‘Morning Joe’ sells out a news program for coffee to win the Media Putz award
Originally published on MediaPutz.com on June 11, 2009
Commercials are flooding our TV shows. Not alongside them like in commercial breaks, but actually in the shows themselves. Product placements are designed to “get past the hype” or “break through the cloud of advertising.” They seem to be more designed to annoy us in practice, but selling out is the trend.
But when it comes to news shows, there are supposed to be boundaries of ethics and taste. But not on Morning Joe, “brewed by Starbucks.”
Yes, the MSNBC morning news program is now hawking Starbucks as part of its morning news(?) programming. The reported price tag on the deal is more than $10 million.
It would be difficult to imagine that Starbucks would pay $10 million just to have coffee cups visible on the set of the basic cable morning show. Sure enough, as part of the [wink] deal, Joe Scarborough and Mika Brzezinski gave a softball interview to founder and CEO Howard Schultz. But even that doesn’t buy $10 million worth of product placement.
As Jon Stewart and “The Daily Show” (above) pointed out last week, there was unofficial commercials scattered throughout the morning program. And unlike commercial breaks, Starbucks doesn’t have to compete with other commercials.
But “Morning Joe” is a news show. And even if you pretend that Joe Scarborough and Willie Geist are not “journalists,” Brzezinski is as is contributor and noted alleged plagiarist Mike Barnicle.
The Starbucks tie-ins aren’t limited to the hosts, Brzezinski is also involved, which violates every modern journalism standard.
MSNBC President Phil Griffin said “Morning Joe” would still cover Starbucks if warranted. “They understand that we have standards.”
But what isn’t clear is whether “Morning Joe” might not cover them on a questionable story or give them better treatment. Or even worse, the show could treat a competitor in a worse fashion, such as Dunkin’ Donuts, on a story.
This is why news shows avoid such conflicts, so they don’t have these ethical issues.
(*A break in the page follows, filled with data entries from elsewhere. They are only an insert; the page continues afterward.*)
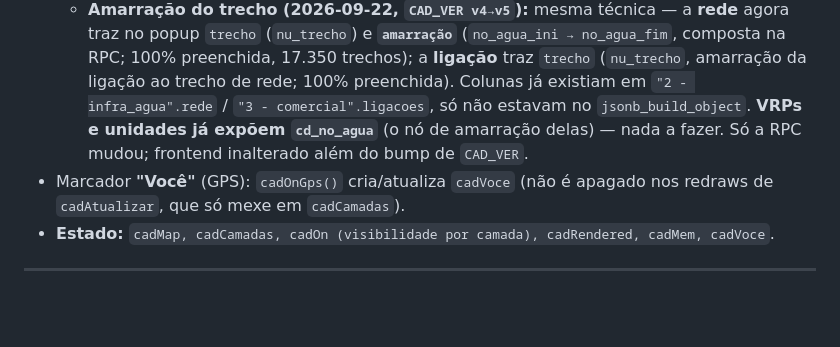
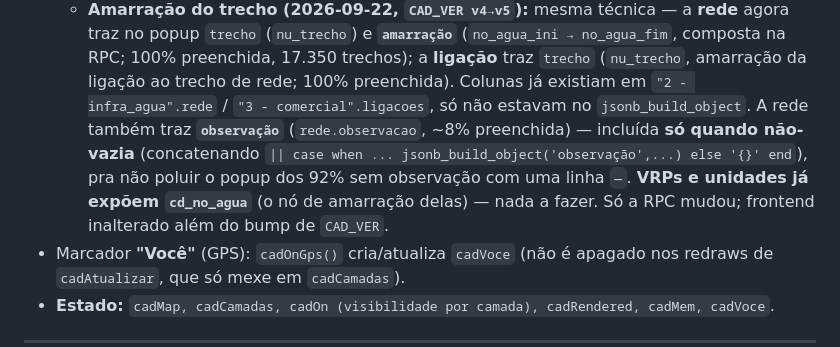
Before and after one commit to sirio369/aguasmg, a Markdown page: docs/MODULOS.md, the part around the change. Rendered like a GitHub page; blank space fills up the shorter version.

Commit message:
Cadastro técnico: incluir observação do trecho de rede no popup
Adiciona rede.observacao (~8% preenchida) ao popup da rede, incluída só
quando não-vazia (concatenação condicional no jsonb) para não mostrar
"observação: —" nos 92% sem observação. Só a RPC app_cadastro_geojson
mudou (migração cadastro_geojson_rede_observacao); CAD_VER v5/sw v153
seguem os mesmos (ainda não deployados neste PR).

Co-Authored-By: Claude Opus 4.8 <noreply@anthropic.com>

```diff
--- a/docs/MODULOS.md
+++ b/docs/MODULOS.md
@@ -292,8 +292,10 @@
     `trecho` (`nu_trecho`) e **`amarração`** (`no_agua_ini → no_agua_fim`, composta na RPC; 100% preenchida,
     17.350 trechos); a **ligação** traz `trecho` (`nu_trecho`, amarração da ligação ao trecho de rede;
     100% preenchida). Colunas já existiam em `"2 - infra_agua".rede` / `"3 - comercial".ligacoes`, só não
-    estavam no `jsonb_build_object`. **VRPs e unidades já expõem `cd_no_agua`** (o nó de amarração delas) —
-    nada a fazer. Só a RPC mudou; frontend inalterado além do bump de `CAD_VER`.
+    estavam no `jsonb_build_object`. A rede também traz **`observação`** (`rede.observacao`, ~8% preenchida) —
+    incluída **só quando não-vazia** (concatenando `|| case when ... jsonb_build_object('observação',...) else '{}' end`),
+    pra não poluir o popup dos 92% sem observação com uma linha `—`. **VRPs e unidades já expõem `cd_no_agua`**
+    (o nó de amarração delas) — nada a fazer. Só a RPC mudou; frontend inalterado além do bump de `CAD_VER`.
 - Marcador **"Você"** (GPS): `cadOnGps()` cria/atualiza `cadVoce` (não é apagado nos redraws de
   `cadAtualizar`, que só mexe em `cadCamadas`).
 - **Estado:** `cadMap, cadCamadas, cadOn (visibilidade por camada), cadRendered, cadMem, cadVoce`.
```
This is why newspapers have walls between advertising and editorial, so conflicts don’t come up.
Clearly, this isn’t the first instance of a company infiltrating a news program. Many sources have noted the old-time Camel News Caravan from (ironically) NBC in the 1950s. And this isn’t even the first time we have taken on this disturbing trend, noting last year when a Las Vegas TV station had a deal with McDonald’s Iced Coffee.
When advertising is alongside news programming, there is the fear that advertisers could make an impact on the content, either with a specific product or an “understanding” that controversial topics being covered might get ads yanked from the program. Not to be sanctimonious, but BuzzFlash has no fear from advertisers about what it covers since the Web site doesn’t accept advertising.
If somehow — and this is a stretch — the news consumer were to get $10 million toward news investigations such as a 3-part series on health care or the homeless or whether “clean coal” is clean, then maybe there would be a silver lining. Since we know that isn’t coming, there is absolutely no merit to this deal.
Especially on the television side, we have seen a precipitous decline in standards and ethics in news programs. Local newscasts run “news” stories that tie-in to prime-time network programming that they run. Gaining back waning credibility won’t be accomplished by having ads for a product during a news program.
The major problem with TV news programs is there isn’t enough time for real news stories. If we are going to lose precious air time to commercials within the program, we lose more than time and news stories. We lose the opportunity to be a better informed society, unless of course, we are trying to learn more about corporate coffee chains.
For selling out your program, we award “Morning Joe” the Media Putz of the week award. No sponsorship required.